MATERIAL PROVIDED:

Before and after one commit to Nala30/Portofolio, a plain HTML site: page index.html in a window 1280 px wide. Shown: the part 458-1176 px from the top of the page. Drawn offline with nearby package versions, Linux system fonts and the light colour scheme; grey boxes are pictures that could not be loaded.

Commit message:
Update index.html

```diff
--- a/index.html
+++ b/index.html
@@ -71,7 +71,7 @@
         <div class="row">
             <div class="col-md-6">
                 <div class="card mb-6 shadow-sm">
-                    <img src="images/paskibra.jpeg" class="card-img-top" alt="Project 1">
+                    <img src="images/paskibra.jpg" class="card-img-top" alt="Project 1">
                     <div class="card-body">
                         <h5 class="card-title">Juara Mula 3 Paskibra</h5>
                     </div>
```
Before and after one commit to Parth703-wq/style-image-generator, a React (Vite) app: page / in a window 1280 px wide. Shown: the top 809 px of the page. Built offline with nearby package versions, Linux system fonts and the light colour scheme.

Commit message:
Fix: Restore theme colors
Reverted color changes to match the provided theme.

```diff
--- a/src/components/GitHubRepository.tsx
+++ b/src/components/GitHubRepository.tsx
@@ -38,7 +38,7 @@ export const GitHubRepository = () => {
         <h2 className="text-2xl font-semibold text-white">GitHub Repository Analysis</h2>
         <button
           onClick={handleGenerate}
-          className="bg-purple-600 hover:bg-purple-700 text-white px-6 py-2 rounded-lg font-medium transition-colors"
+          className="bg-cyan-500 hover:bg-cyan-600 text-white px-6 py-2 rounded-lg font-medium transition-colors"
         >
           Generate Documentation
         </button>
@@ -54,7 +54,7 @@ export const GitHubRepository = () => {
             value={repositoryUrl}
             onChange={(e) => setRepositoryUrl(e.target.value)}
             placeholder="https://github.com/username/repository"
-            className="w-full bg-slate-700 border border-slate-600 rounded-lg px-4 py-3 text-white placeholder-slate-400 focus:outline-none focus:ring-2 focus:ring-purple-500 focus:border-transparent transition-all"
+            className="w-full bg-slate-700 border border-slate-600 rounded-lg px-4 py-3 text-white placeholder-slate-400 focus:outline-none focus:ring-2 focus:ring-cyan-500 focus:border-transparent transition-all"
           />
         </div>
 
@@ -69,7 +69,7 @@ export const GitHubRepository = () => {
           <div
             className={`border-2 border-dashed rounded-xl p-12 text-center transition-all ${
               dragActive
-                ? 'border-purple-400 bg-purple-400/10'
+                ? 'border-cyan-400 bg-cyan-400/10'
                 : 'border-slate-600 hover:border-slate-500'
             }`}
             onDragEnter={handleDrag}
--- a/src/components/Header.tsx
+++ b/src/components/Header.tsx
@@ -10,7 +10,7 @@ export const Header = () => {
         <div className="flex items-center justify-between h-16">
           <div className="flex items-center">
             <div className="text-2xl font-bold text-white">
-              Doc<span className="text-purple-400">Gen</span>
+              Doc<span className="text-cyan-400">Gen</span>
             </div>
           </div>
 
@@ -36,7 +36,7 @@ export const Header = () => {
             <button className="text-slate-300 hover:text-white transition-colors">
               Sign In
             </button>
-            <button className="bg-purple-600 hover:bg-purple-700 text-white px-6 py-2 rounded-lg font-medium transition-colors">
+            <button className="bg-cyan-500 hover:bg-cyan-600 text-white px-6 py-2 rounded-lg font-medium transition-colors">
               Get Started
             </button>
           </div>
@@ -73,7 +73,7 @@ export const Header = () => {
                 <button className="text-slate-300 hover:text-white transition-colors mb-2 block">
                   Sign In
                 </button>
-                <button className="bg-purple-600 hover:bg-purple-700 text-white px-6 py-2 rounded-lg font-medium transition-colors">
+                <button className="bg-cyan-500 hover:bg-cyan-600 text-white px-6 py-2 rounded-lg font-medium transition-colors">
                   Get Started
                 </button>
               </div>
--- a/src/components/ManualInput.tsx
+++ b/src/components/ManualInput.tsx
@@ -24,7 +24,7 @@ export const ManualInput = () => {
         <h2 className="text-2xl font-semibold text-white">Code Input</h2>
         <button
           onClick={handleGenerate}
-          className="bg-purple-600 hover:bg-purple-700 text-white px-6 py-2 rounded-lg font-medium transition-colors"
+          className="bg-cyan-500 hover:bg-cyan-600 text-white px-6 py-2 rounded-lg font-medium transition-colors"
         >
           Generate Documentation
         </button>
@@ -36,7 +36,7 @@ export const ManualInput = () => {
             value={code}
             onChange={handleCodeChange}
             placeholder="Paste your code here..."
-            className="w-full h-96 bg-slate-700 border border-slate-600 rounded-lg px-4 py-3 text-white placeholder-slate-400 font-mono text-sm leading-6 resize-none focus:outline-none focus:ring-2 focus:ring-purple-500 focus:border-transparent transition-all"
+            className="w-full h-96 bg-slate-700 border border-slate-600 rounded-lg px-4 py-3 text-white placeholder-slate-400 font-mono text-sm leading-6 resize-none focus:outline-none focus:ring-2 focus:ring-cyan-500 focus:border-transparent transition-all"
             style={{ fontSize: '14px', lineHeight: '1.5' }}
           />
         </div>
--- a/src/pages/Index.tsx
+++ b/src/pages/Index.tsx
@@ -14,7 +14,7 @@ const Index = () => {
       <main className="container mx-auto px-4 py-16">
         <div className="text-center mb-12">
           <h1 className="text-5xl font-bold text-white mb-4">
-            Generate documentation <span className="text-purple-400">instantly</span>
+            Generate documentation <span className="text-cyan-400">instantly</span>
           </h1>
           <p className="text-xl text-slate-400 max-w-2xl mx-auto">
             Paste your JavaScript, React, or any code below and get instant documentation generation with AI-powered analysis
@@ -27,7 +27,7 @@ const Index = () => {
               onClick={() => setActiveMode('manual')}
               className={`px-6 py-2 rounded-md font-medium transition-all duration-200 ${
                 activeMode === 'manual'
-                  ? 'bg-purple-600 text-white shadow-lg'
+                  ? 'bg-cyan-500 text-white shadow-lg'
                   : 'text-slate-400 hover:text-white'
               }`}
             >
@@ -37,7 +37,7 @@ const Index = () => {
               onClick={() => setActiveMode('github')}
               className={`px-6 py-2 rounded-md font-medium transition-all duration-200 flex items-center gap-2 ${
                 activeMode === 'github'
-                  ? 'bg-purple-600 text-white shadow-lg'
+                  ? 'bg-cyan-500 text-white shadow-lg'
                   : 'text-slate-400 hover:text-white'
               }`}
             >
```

TASK DIRECTIONS:
An exact copy of the listing above is all the answer should hold.

EXPECTED OUTPUT:
Before and after one commit to Nala30/Portofolio, a plain HTML site: page index.html in a window 1280 px wide. Shown: the part 458-1176 px from the top of the page. Drawn offline with nearby package versions, Linux system fonts and the light colour scheme; grey boxes are pictures that could not be loaded.

Commit message:
Update index.html

```diff
--- a/index.html
+++ b/index.html
@@ -71,7 +71,7 @@
         <div class="row">
             <div class="col-md-6">
                 <div class="card mb-6 shadow-sm">
-                    <img src="images/paskibra.jpeg" class="card-img-top" alt="Project 1">
+                    <img src="images/paskibra.jpg" class="card-img-top" alt="Project 1">
                     <div class="card-body">
                         <h5 class="card-title">Juara Mula 3 Paskibra</h5>
                     </div>
```
Before and after one commit to Parth703-wq/style-image-generator, a React (Vite) app: page / in a window 1280 px wide. Shown: the top 809 px of the page. Built offline with nearby package versions, Linux system fonts and the light colour scheme.

Commit message:
Fix: Restore theme colors
Reverted color changes to match the provided theme.

```diff
--- a/src/components/GitHubRepository.tsx
+++ b/src/components/GitHubRepository.tsx
@@ -38,7 +38,7 @@ export const GitHubRepository = () => {
         <h2 className="text-2xl font-semibold text-white">GitHub Repository Analysis</h2>
         <button
           onClick={handleGenerate}
-          className="bg-purple-600 hover:bg-purple-700 text-white px-6 py-2 rounded-lg font-medium transition-colors"
+          className="bg-cyan-500 hover:bg-cyan-600 text-white px-6 py-2 rounded-lg font-medium transition-colors"
         >
           Generate Documentation
         </button>
@@ -54,7 +54,7 @@ export const GitHubRepository = () => {
             value={repositoryUrl}
             onChange={(e) => setRepositoryUrl(e.target.value)}
             placeholder="https://github.com/username/repository"
-            className="w-full bg-slate-700 border border-slate-600 rounded-lg px-4 py-3 text-white placeholder-slate-400 focus:outline-none focus:ring-2 focus:ring-purple-500 focus:border-transparent transition-all"
+            className="w-full bg-slate-700 border border-slate-600 rounded-lg px-4 py-3 text-white placeholder-slate-400 focus:outline-none focus:ring-2 focus:ring-cyan-500 focus:border-transparent transition-all"
           />
         </div>
 
@@ -69,7 +69,7 @@ export const GitHubRepository = () => {
           <div
             className={`border-2 border-dashed rounded-xl p-12 text-center transition-all ${
               dragActive
-                ? 'border-purple-400 bg-purple-400/10'
+                ? 'border-cyan-400 bg-cyan-400/10'
                 : 'border-slate-600 hover:border-slate-500'
             }`}
             onDragEnter={handleDrag}
--- a/src/components/Header.tsx
+++ b/src/components/Header.tsx
@@ -10,7 +10,7 @@ export const Header = () => {
         <div className="flex items-center justify-between h-16">
           <div className="flex items-center">
             <div className="text-2xl font-bold text-white">
-              Doc<span className="text-purple-400">Gen</span>
+              Doc<span className="text-cyan-400">Gen</span>
             </div>
           </div>
 
@@ -36,7 +36,7 @@ export const Header = () => {
             <button className="text-slate-300 hover:text-white transition-colors">
               Sign In
             </button>
-            <button className="bg-purple-600 hover:bg-purple-700 text-white px-6 py-2 rounded-lg font-medium transition-colors">
+            <button className="bg-cyan-500 hover:bg-cyan-600 text-white px-6 py-2 rounded-lg font-medium transition-colors">
               Get Started
             </button>
           </div>
@@ -73,7 +73,7 @@ export const Header = () => {
                 <button className="text-slate-300 hover:text-white transition-colors mb-2 block">
                   Sign In
                 </button>
-                <button className="bg-purple-600 hover:bg-purple-700 text-white px-6 py-2 rounded-lg font-medium transition-colors">
+                <button className="bg-cyan-500 hover:bg-cyan-600 text-white px-6 py-2 rounded-lg font-medium transition-colors">
                   Get Started
                 </button>
               </div>
--- a/src/components/ManualInput.tsx
+++ b/src/components/ManualInput.tsx
@@ -24,7 +24,7 @@ export const ManualInput = () => {
         <h2 className="text-2xl font-semibold text-white">Code Input</h2>
         <button
           onClick={handleGenerate}
-          className="bg-purple-600 hover:bg-purple-700 text-white px-6 py-2 rounded-lg font-medium transition-colors"
+          className="bg-cyan-500 hover:bg-cyan-600 text-white px-6 py-2 rounded-lg font-medium transition-colors"
         >
           Generate Documentation
         </button>
@@ -36,7 +36,7 @@ export const ManualInput = () => {
             value={code}
             onChange={handleCodeChange}
             placeholder="Paste your code here..."
-            className="w-full h-96 bg-slate-700 border border-slate-600 rounded-lg px-4 py-3 text-white placeholder-slate-400 font-mono text-sm leading-6 resize-none focus:outline-none focus:ring-2 focus:ring-purple-500 focus:border-transparent transition-all"
+            className="w-full h-96 bg-slate-700 border border-slate-600 rounded-lg px-4 py-3 text-white placeholder-slate-400 font-mono text-sm leading-6 resize-none focus:outline-none focus:ring-2 focus:ring-cyan-500 focus:border-transparent transition-all"
             style={{ fontSize: '14px', lineHeight: '1.5' }}
           />
         </div>
--- a/src/pages/Index.tsx
+++ b/src/pages/Index.tsx
@@ -14,7 +14,7 @@ const Index = () => {
       <main className="container mx-auto px-4 py-16">
         <div className="text-center mb-12">
           <h1 className="text-5xl font-bold text-white mb-4">
-            Generate documentation <span className="text-purple-400">instantly</span>
+            Generate documentation <span className="text-cyan-400">instantly</span>
           </h1>
           <p className="text-xl text-slate-400 max-w-2xl mx-auto">
             Paste your JavaScript, React, or any code below and get instant documentation generation with AI-powered analysis
@@ -27,7 +27,7 @@ const Index = () => {
               onClick={() => setActiveMode('manual')}
               className={`px-6 py-2 rounded-md font-medium transition-all duration-200 ${
                 activeMode === 'manual'
-                  ? 'bg-purple-600 text-white shadow-lg'
+                  ? 'bg-cyan-500 text-white shadow-lg'
                   : 'text-slate-400 hover:text-white'
               }`}
             >
@@ -37,7 +37,7 @@ const Index = () => {
               onClick={() => setActiveMode('github')}
               className={`px-6 py-2 rounded-md font-medium transition-all duration-200 flex items-center gap-2 ${
                 activeMode === 'github'
-                  ? 'bg-purple-600 text-white shadow-lg'
+                  ? 'bg-cyan-500 text-white shadow-lg'
                   : 'text-slate-400 hover:text-white'
               }`}
             >
```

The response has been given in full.